[Records from a data source]
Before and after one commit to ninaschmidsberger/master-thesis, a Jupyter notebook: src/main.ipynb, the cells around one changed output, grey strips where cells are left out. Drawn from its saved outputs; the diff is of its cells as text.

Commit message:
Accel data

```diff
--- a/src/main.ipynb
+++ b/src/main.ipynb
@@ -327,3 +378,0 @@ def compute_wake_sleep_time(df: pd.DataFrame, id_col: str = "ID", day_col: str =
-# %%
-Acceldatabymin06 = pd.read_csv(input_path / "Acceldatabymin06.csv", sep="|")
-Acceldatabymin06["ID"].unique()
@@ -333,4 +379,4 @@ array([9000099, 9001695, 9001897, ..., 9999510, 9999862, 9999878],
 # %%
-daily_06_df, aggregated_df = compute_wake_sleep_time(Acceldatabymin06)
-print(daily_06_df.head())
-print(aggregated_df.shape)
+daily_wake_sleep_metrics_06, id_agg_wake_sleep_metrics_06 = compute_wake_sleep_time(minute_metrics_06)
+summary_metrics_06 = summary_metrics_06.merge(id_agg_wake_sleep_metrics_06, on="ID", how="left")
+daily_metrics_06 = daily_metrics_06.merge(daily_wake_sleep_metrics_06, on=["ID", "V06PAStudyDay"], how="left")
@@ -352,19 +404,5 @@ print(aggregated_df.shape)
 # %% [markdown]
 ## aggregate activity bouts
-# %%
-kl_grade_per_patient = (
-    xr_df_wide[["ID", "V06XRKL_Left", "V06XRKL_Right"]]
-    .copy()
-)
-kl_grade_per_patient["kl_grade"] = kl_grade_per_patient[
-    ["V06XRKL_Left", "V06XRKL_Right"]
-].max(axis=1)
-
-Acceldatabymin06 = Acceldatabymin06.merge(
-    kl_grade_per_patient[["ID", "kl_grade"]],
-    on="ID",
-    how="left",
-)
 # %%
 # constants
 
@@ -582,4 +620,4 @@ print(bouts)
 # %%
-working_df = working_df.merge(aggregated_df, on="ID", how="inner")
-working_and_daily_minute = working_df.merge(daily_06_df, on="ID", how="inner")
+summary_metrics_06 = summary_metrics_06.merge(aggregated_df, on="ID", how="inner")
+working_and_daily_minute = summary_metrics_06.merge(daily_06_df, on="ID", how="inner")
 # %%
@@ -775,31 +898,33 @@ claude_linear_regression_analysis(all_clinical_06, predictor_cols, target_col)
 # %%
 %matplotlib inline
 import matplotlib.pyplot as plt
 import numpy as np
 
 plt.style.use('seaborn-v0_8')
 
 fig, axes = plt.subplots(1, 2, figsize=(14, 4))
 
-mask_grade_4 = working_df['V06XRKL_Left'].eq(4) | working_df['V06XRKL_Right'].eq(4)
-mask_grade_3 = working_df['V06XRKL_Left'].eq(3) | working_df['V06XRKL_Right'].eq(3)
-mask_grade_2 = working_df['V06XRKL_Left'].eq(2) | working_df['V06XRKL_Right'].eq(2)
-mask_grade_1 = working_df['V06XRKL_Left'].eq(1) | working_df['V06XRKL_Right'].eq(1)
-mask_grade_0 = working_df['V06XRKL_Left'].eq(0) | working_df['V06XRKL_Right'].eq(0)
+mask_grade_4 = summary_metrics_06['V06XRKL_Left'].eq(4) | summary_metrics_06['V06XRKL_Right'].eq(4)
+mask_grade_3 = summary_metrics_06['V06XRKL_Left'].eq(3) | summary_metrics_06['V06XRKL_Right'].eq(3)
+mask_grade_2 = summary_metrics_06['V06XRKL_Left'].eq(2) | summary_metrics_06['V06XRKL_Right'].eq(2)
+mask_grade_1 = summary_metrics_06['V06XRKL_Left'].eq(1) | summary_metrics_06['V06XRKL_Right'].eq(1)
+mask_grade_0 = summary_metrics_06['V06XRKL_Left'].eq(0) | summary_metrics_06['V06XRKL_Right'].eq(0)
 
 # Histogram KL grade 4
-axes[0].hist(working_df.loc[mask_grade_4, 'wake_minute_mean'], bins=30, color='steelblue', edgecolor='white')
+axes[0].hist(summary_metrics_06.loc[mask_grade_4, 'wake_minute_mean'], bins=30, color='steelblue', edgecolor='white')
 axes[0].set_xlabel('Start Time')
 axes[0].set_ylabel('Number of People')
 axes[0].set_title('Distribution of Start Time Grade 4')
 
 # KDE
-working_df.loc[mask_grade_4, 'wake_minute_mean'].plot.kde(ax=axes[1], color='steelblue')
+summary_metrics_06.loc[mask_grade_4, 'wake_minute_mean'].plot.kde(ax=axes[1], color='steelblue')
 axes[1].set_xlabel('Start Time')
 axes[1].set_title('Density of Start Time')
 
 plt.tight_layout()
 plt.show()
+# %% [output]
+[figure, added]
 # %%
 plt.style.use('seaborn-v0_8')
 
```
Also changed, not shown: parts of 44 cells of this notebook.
---
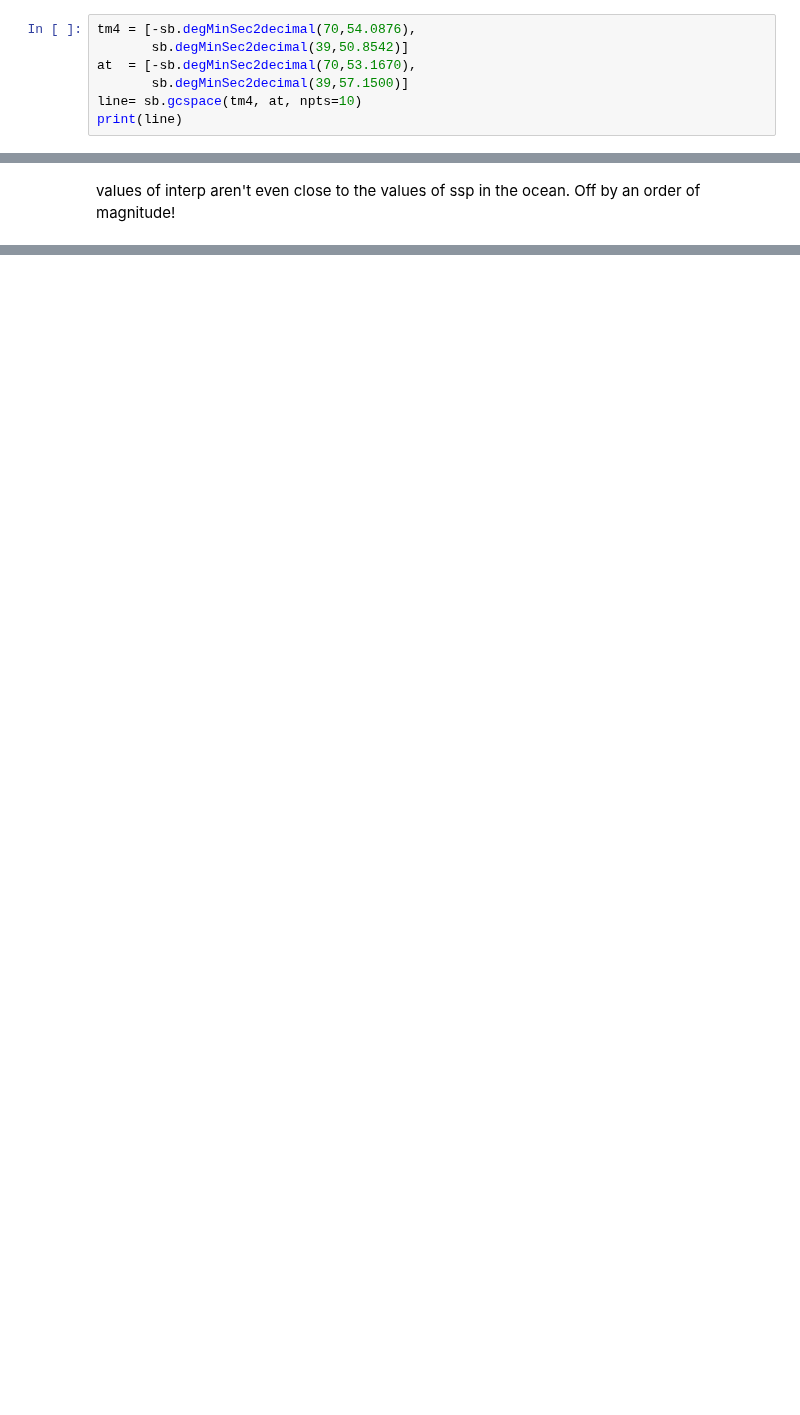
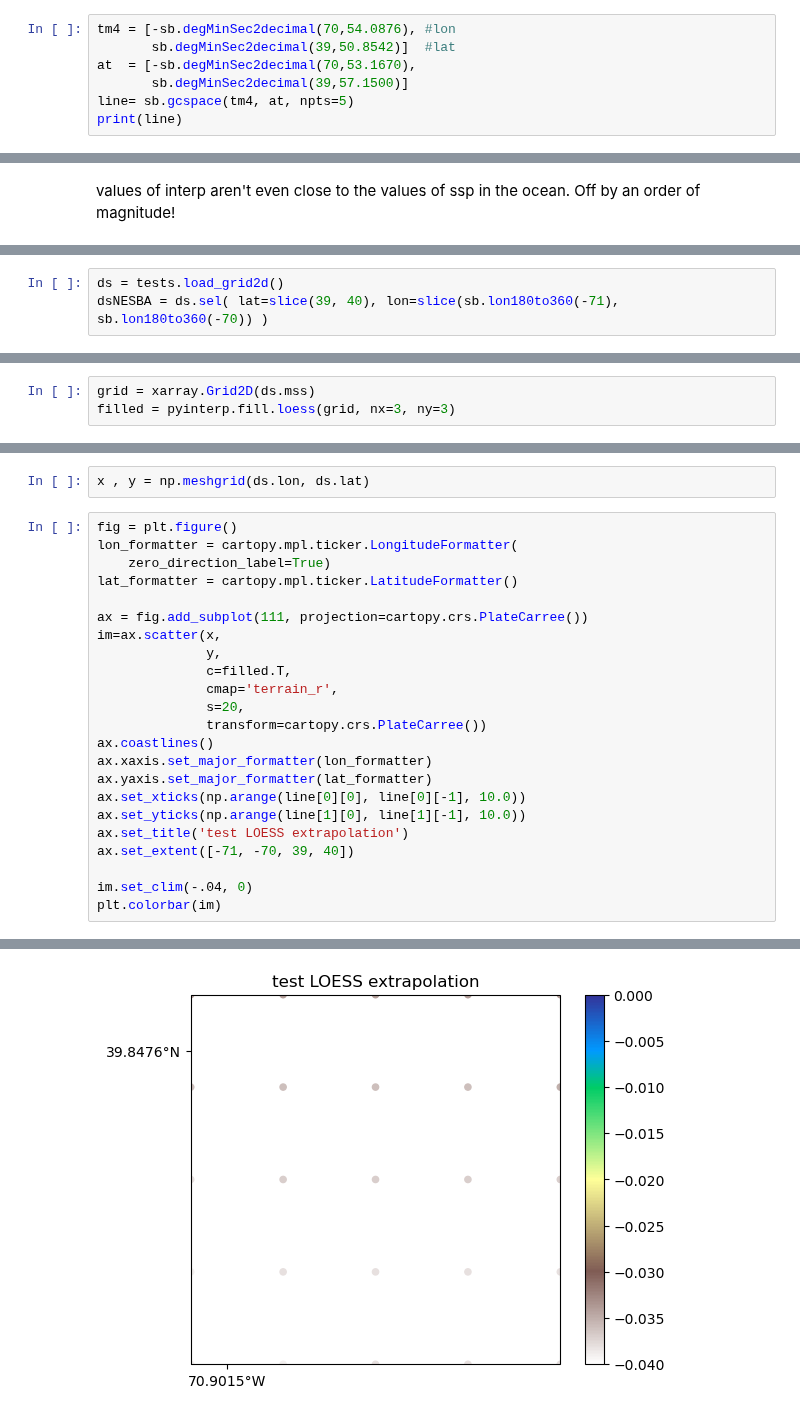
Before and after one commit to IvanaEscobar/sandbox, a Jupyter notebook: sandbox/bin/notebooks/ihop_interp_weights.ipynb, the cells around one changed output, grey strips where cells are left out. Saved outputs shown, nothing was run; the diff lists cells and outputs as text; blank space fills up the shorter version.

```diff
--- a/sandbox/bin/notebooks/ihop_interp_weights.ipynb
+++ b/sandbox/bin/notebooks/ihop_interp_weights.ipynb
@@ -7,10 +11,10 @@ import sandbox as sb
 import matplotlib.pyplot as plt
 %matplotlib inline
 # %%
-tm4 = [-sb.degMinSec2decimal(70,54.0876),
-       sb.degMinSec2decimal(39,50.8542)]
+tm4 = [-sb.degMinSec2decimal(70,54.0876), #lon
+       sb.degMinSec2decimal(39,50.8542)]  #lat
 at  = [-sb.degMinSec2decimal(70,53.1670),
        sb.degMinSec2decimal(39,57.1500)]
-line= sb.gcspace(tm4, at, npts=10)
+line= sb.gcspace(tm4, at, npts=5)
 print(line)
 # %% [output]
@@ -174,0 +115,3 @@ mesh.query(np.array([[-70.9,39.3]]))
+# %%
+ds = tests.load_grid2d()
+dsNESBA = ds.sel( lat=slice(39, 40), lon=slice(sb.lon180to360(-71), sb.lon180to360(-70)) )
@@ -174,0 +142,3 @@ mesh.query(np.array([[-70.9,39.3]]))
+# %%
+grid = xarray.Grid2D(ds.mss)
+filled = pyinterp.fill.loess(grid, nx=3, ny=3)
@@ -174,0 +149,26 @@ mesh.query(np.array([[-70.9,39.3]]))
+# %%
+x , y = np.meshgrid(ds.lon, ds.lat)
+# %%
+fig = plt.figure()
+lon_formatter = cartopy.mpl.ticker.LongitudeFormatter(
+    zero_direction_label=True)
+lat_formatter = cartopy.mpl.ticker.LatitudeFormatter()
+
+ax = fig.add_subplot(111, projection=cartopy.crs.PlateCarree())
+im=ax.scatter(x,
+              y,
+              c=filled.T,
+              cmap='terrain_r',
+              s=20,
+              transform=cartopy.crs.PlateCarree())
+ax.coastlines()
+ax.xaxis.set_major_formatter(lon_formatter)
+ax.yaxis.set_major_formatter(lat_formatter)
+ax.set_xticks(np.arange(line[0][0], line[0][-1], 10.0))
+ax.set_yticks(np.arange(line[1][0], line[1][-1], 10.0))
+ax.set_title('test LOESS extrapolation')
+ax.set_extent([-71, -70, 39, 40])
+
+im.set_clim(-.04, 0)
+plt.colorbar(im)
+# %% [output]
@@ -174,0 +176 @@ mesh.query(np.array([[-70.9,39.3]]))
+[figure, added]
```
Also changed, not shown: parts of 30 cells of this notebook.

**What needs to be done**
Show me every line of the entries above that holds "main".

**Written response**
Before and after one commit to ninaschmidsberger/master-thesis, a Jupyter notebook: src/main.ipynb, the cells around one changed output, grey strips where cells are left out. Drawn from its saved outputs; the diff is of its cells as text.
--- a/src/main.ipynb
+++ b/src/main.ipynb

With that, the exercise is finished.